Change detection data
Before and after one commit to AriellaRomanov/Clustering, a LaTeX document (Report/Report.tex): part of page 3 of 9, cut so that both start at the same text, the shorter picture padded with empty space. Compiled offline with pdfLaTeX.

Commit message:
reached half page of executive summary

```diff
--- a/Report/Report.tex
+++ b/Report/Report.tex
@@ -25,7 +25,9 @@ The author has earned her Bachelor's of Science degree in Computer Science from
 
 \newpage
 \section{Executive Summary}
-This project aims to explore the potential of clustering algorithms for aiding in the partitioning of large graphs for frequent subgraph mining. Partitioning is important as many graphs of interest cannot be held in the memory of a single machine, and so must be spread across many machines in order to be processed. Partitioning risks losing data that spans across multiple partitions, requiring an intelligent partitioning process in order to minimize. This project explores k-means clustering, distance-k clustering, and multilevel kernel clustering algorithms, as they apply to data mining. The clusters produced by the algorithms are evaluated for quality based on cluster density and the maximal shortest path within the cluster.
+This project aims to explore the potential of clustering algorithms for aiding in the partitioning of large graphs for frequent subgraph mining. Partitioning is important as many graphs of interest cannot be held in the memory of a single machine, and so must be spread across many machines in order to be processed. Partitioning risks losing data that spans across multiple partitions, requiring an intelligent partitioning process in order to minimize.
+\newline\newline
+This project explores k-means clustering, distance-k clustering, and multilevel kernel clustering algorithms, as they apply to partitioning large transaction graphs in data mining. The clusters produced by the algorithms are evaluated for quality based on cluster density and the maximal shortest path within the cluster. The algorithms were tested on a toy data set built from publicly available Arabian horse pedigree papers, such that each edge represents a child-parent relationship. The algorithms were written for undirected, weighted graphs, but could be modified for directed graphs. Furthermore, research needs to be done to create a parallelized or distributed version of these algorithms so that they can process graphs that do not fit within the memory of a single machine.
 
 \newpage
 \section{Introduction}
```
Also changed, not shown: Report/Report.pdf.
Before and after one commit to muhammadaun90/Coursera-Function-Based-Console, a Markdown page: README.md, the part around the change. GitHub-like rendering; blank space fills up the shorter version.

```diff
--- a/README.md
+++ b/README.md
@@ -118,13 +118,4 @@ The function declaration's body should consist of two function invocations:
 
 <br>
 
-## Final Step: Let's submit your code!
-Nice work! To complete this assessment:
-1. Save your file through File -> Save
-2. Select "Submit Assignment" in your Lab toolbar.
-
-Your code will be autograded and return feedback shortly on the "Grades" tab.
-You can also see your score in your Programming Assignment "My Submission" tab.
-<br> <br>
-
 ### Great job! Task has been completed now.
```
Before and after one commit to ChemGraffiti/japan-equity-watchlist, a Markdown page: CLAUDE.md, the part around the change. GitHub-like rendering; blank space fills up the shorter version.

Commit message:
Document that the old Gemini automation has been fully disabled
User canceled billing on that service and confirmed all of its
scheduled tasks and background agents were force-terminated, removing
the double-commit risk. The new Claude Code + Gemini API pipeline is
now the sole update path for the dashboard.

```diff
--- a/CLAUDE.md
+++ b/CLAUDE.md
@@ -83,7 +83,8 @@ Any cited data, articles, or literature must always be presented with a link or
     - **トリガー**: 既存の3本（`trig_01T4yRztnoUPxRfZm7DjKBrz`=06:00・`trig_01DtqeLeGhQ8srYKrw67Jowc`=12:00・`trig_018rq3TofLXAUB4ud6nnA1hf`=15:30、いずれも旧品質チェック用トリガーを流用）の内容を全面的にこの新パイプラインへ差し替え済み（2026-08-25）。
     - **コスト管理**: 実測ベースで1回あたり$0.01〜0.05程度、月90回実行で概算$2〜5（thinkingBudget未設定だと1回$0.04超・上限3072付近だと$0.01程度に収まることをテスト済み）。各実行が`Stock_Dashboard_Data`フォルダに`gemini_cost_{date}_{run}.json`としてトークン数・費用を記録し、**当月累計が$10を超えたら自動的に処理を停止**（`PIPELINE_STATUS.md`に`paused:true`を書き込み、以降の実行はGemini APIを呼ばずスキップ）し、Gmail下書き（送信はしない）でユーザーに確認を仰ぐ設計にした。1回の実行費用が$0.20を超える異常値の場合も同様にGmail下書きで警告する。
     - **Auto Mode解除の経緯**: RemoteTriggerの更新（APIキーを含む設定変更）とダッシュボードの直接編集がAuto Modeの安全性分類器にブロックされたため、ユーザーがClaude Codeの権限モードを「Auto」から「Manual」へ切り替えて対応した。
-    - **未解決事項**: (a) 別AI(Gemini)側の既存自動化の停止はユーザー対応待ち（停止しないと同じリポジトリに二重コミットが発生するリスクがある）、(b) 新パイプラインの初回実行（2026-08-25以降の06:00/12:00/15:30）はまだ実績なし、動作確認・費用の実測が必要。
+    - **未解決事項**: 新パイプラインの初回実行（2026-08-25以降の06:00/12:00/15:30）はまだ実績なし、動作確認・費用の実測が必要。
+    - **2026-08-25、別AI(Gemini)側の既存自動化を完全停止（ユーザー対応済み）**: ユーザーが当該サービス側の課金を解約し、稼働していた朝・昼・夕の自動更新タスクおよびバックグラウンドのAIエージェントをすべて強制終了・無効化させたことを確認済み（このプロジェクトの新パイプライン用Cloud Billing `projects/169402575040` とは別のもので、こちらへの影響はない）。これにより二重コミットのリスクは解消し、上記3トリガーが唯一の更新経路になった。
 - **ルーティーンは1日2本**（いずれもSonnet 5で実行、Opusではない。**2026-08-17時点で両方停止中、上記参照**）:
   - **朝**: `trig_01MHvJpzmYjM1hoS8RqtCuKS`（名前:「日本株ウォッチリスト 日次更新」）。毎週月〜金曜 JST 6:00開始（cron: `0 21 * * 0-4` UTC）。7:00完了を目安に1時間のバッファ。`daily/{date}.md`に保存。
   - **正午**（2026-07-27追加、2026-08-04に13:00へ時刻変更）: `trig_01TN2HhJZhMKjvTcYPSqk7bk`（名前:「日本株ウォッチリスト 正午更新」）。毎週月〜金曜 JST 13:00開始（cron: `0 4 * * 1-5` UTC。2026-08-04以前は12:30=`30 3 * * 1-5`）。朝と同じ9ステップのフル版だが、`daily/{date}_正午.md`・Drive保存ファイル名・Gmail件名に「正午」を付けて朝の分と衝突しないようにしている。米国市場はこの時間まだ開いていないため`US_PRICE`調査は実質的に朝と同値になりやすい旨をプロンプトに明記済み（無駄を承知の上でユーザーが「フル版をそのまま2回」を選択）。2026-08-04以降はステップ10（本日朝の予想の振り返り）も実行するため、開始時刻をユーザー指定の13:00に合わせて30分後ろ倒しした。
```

> WHAT YOU SHOULD DO:
Each record shown above must be reproduced exactly.

> ANSWER BOX:
Before and after one commit to AriellaRomanov/Clustering, a LaTeX document (Report/Report.tex): part of page 3 of 9, cut so that both start at the same text, the shorter picture padded with empty space. Compiled offline with pdfLaTeX.

Commit message:
reached half page of executive summary

```diff
--- a/Report/Report.tex
+++ b/Report/Report.tex
@@ -25,7 +25,9 @@ The author has earned her Bachelor's of Science degree in Computer Science from
 
 \newpage
 \section{Executive Summary}
-This project aims to explore the potential of clustering algorithms for aiding in the partitioning of large graphs for frequent subgraph mining. Partitioning is important as many graphs of interest cannot be held in the memory of a single machine, and so must be spread across many machines in order to be processed. Partitioning risks losing data that spans across multiple partitions, requiring an intelligent partitioning process in order to minimize. This project explores k-means clustering, distance-k clustering, and multilevel kernel clustering algorithms, as they apply to data mining. The clusters produced by the algorithms are evaluated for quality based on cluster density and the maximal shortest path within the cluster.
+This project aims to explore the potential of clustering algorithms for aiding in the partitioning of large graphs for frequent subgraph mining. Partitioning is important as many graphs of interest cannot be held in the memory of a single machine, and so must be spread across many machines in order to be processed. Partitioning risks losing data that spans across multiple partitions, requiring an intelligent partitioning process in order to minimize.
+\newline\newline
+This project explores k-means clustering, distance-k clustering, and multilevel kernel clustering algorithms, as they apply to partitioning large transaction graphs in data mining. The clusters produced by the algorithms are evaluated for quality based on cluster density and the maximal shortest path within the cluster. The algorithms were tested on a toy data set built from publicly available Arabian horse pedigree papers, such that each edge represents a child-parent relationship. The algorithms were written for undirected, weighted graphs, but could be modified for directed graphs. Furthermore, research needs to be done to create a parallelized or distributed version of these algorithms so that they can process graphs that do not fit within the memory of a single machine.
 
 \newpage
 \section{Introduction}
```
Also changed, not shown: Report/Report.pdf.
Before and after one commit to muhammadaun90/Coursera-Function-Based-Console, a Markdown page: README.md, the part around the change. GitHub-like rendering; blank space fills up the shorter version.

```diff
--- a/README.md
+++ b/README.md
@@ -118,13 +118,4 @@ The function declaration's body should consist of two function invocations:
 
 <br>
 
-## Final Step: Let's submit your code!
-Nice work! To complete this assessment:
-1. Save your file through File -> Save
-2. Select "Submit Assignment" in your Lab toolbar.
-
-Your code will be autograded and return feedback shortly on the "Grades" tab.
-You can also see your score in your Programming Assignment "My Submission" tab.
-<br> <br>
-
 ### Great job! Task has been completed now.
```
Before and after one commit to ChemGraffiti/japan-equity-watchlist, a Markdown page: CLAUDE.md, the part around the change. GitHub-like rendering; blank space fills up the shorter version.

Commit message:
Document that the old Gemini automation has been fully disabled
User canceled billing on that service and confirmed all of its
scheduled tasks and background agents were force-terminated, removing
the double-commit risk. The new Claude Code + Gemini API pipeline is
now the sole update path for the dashboard.

```diff
--- a/CLAUDE.md
+++ b/CLAUDE.md
@@ -83,7 +83,8 @@ Any cited data, articles, or literature must always be presented with a link or
     - **トリガー**: 既存の3本（`trig_01T4yRztnoUPxRfZm7DjKBrz`=06:00・`trig_01DtqeLeGhQ8srYKrw67Jowc`=12:00・`trig_018rq3TofLXAUB4ud6nnA1hf`=15:30、いずれも旧品質チェック用トリガーを流用）の内容を全面的にこの新パイプラインへ差し替え済み（2026-08-25）。
     - **コスト管理**: 実測ベースで1回あたり$0.01〜0.05程度、月90回実行で概算$2〜5（thinkingBudget未設定だと1回$0.04超・上限3072付近だと$0.01程度に収まることをテスト済み）。各実行が`Stock_Dashboard_Data`フォルダに`gemini_cost_{date}_{run}.json`としてトークン数・費用を記録し、**当月累計が$10を超えたら自動的に処理を停止**（`PIPELINE_STATUS.md`に`paused:true`を書き込み、以降の実行はGemini APIを呼ばずスキップ）し、Gmail下書き（送信はしない）でユーザーに確認を仰ぐ設計にした。1回の実行費用が$0.20を超える異常値の場合も同様にGmail下書きで警告する。
     - **Auto Mode解除の経緯**: RemoteTriggerの更新（APIキーを含む設定変更）とダッシュボードの直接編集がAuto Modeの安全性分類器にブロックされたため、ユーザーがClaude Codeの権限モードを「Auto」から「Manual」へ切り替えて対応した。
-    - **未解決事項**: (a) 別AI(Gemini)側の既存自動化の停止はユーザー対応待ち（停止しないと同じリポジトリに二重コミットが発生するリスクがある）、(b) 新パイプラインの初回実行（2026-08-25以降の06:00/12:00/15:30）はまだ実績なし、動作確認・費用の実測が必要。
+    - **未解決事項**: 新パイプラインの初回実行（2026-08-25以降の06:00/12:00/15:30）はまだ実績なし、動作確認・費用の実測が必要。
+    - **2026-08-25、別AI(Gemini)側の既存自動化を完全停止（ユーザー対応済み）**: ユーザーが当該サービス側の課金を解約し、稼働していた朝・昼・夕の自動更新タスクおよびバックグラウンドのAIエージェントをすべて強制終了・無効化させたことを確認済み（このプロジェクトの新パイプライン用Cloud Billing `projects/169402575040` とは別のもので、こちらへの影響はない）。これにより二重コミットのリスクは解消し、上記3トリガーが唯一の更新経路になった。
 - **ルーティーンは1日2本**（いずれもSonnet 5で実行、Opusではない。**2026-08-17時点で両方停止中、上記参照**）:
   - **朝**: `trig_01MHvJpzmYjM1hoS8RqtCuKS`（名前:「日本株ウォッチリスト 日次更新」）。毎週月〜金曜 JST 6:00開始（cron: `0 21 * * 0-4` UTC）。7:00完了を目安に1時間のバッファ。`daily/{date}.md`に保存。
   - **正午**（2026-07-27追加、2026-08-04に13:00へ時刻変更）: `trig_01TN2HhJZhMKjvTcYPSqk7bk`（名前:「日本株ウォッチリスト 正午更新」）。毎週月〜金曜 JST 13:00開始（cron: `0 4 * * 1-5` UTC。2026-08-04以前は12:30=`30 3 * * 1-5`）。朝と同じ9ステップのフル版だが、`daily/{date}_正午.md`・Drive保存ファイル名・Gmail件名に「正午」を付けて朝の分と衝突しないようにしている。米国市場はこの時間まだ開いていないため`US_PRICE`調査は実質的に朝と同値になりやすい旨をプロンプトに明記済み（無駄を承知の上でユーザーが「フル版をそのまま2回」を選択）。2026-08-04以降はステップ10（本日朝の予想の振り返り）も実行するため、開始時刻をユーザー指定の13:00に合わせて30分後ろ倒しした。
```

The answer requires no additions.